TASK INSTRUCTIONS: Look through the records below and copy each line that includes the word "sheet".

Excerpts from a dataset:
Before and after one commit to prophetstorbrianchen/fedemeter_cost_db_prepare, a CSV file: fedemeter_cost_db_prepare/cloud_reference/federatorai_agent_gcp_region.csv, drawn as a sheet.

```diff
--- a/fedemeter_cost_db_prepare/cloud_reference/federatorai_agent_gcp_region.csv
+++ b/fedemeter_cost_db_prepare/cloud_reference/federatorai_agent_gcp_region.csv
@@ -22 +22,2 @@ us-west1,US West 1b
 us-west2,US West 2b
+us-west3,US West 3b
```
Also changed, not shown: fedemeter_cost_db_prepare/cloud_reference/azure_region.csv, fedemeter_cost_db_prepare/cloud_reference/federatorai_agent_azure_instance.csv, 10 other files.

==

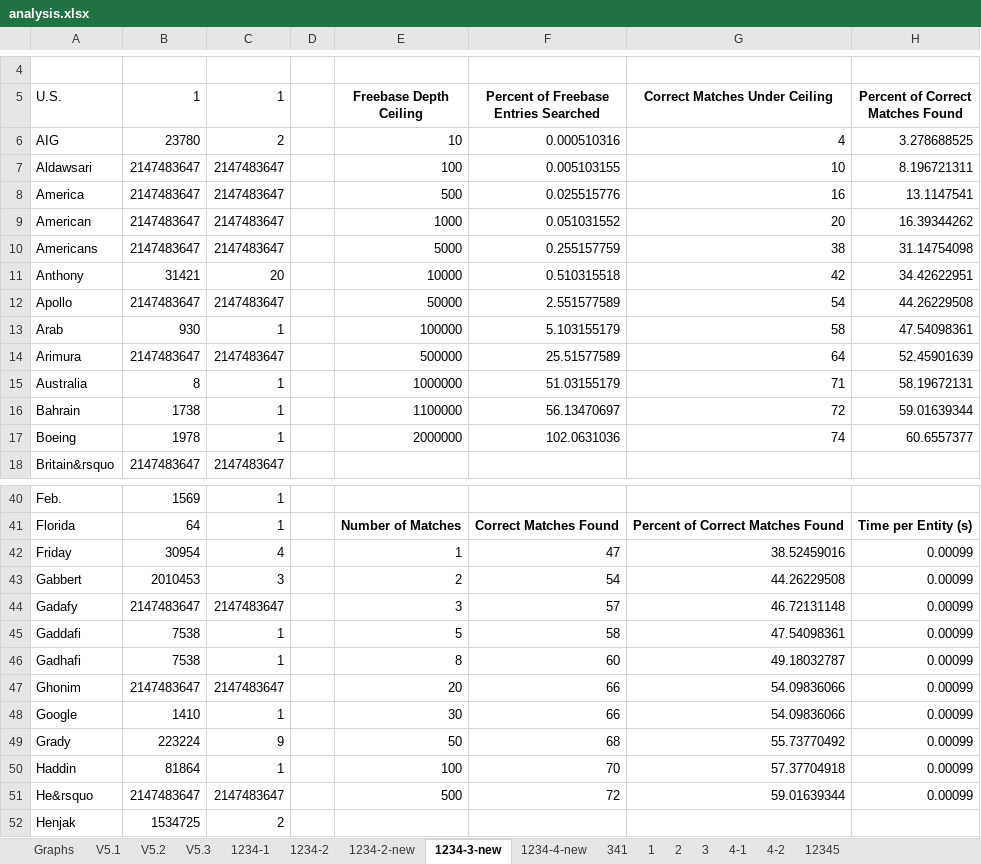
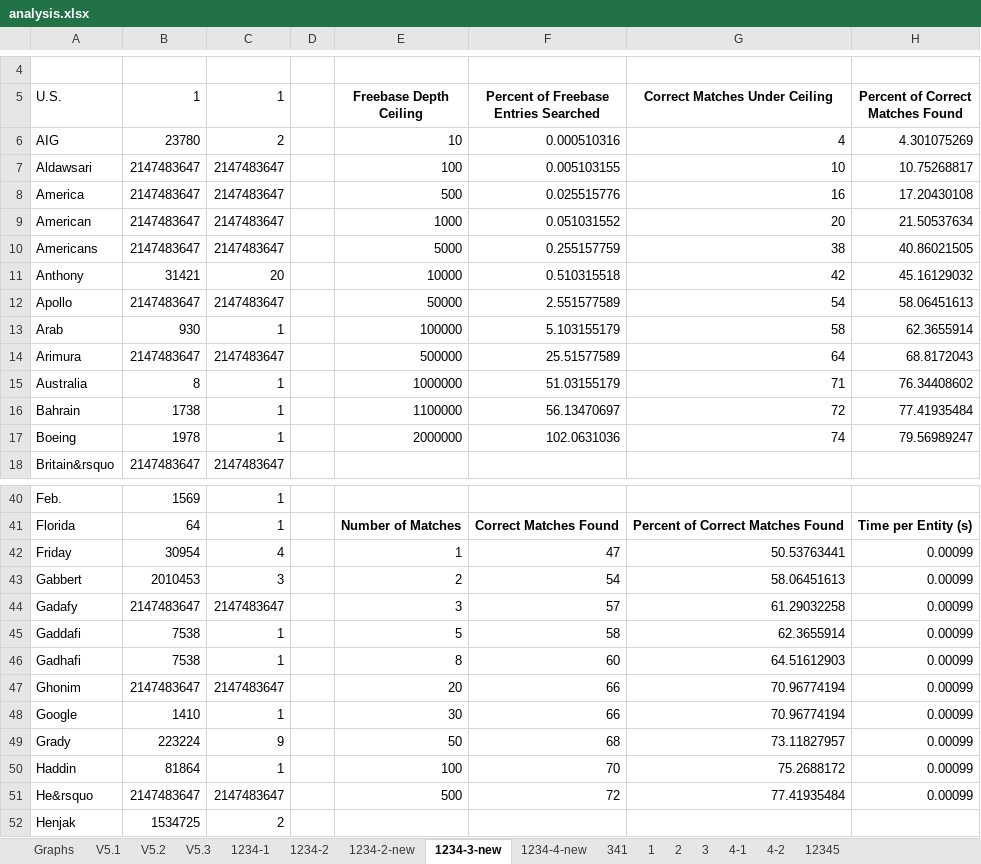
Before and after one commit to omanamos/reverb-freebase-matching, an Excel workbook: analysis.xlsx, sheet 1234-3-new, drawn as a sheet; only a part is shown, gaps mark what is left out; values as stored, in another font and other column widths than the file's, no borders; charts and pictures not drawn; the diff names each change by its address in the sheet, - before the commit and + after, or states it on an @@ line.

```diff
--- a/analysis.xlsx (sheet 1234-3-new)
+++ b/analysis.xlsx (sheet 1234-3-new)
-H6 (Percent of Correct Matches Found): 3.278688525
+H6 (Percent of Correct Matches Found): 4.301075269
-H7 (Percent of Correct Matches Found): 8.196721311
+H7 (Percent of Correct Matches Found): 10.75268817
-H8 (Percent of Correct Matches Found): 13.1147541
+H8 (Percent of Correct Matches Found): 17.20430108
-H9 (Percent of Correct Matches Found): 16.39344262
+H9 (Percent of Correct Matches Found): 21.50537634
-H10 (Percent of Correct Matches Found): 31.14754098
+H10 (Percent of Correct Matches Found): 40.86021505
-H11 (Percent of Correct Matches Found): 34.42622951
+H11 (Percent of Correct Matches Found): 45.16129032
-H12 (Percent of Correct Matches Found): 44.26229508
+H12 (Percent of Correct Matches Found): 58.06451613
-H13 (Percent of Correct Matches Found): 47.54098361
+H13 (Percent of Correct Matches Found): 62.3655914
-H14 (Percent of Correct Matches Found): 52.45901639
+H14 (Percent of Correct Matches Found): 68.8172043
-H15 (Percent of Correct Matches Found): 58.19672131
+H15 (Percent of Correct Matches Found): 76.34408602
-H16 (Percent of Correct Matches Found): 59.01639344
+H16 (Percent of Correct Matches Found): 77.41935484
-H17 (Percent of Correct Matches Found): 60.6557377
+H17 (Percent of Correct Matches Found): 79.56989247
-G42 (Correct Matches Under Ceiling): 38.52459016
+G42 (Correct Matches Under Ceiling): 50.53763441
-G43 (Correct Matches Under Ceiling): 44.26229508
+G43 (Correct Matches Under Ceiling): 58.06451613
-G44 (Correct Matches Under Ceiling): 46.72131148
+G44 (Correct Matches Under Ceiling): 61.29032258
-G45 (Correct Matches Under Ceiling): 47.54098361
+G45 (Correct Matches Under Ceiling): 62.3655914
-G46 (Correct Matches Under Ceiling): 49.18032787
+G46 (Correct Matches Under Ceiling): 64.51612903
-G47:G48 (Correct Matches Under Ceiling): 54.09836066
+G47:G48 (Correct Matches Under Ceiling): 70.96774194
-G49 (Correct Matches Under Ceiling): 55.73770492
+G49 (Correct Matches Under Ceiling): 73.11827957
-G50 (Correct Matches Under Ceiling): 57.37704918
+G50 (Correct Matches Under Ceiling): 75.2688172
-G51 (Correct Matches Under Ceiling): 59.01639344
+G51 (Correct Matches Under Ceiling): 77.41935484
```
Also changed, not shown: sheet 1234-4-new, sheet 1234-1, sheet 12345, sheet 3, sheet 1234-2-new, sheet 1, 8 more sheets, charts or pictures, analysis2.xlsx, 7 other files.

--

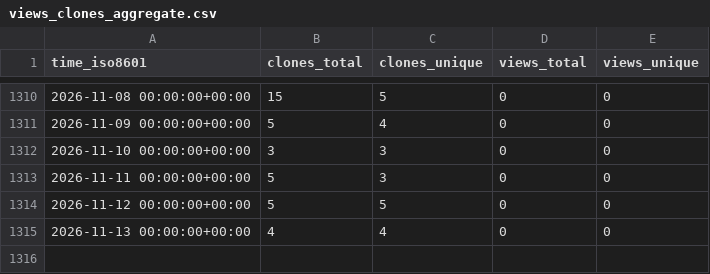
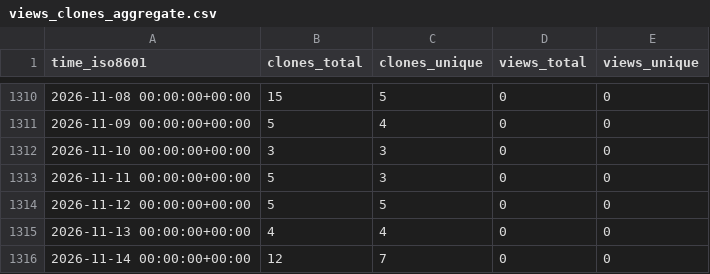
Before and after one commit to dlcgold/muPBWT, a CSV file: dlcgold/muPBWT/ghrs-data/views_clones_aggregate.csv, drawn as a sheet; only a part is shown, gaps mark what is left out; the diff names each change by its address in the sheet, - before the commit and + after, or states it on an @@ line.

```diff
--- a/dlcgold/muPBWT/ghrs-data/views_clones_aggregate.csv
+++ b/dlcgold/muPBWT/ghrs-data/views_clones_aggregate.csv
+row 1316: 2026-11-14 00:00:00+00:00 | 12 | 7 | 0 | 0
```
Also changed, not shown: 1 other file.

RESPONSE AREA:
Before and after one commit to prophetstorbrianchen/fedemeter_cost_db_prepare, a CSV file: fedemeter_cost_db_prepare/cloud_reference/federatorai_agent_gcp_region.csv, drawn as a sheet.
Before and after one commit to omanamos/reverb-freebase-matching, an Excel workbook: analysis.xlsx, sheet 1234-3-new, drawn as a sheet; only a part is shown, gaps mark what is left out; values as stored, in another font and other column widths than the file's, no borders; charts and pictures not drawn; the diff names each change by its address in the sheet, - before the commit and + after, or states it on an @@ line.
--- a/analysis.xlsx (sheet 1234-3-new)
+++ b/analysis.xlsx (sheet 1234-3-new)
Also changed, not shown: sheet 1234-4-new, sheet 1234-1, sheet 12345, sheet 3, sheet 1234-2-new, sheet 1, 8 more sheets, charts or pictures, analysis2.xlsx, 7 other files.
Before and after one commit to dlcgold/muPBWT, a CSV file: dlcgold/muPBWT/ghrs-data/views_clones_aggregate.csv, drawn as a sheet; only a part is shown, gaps mark what is left out; the diff names each change by its address in the sheet, - before the commit and + after, or states it on an @@ line.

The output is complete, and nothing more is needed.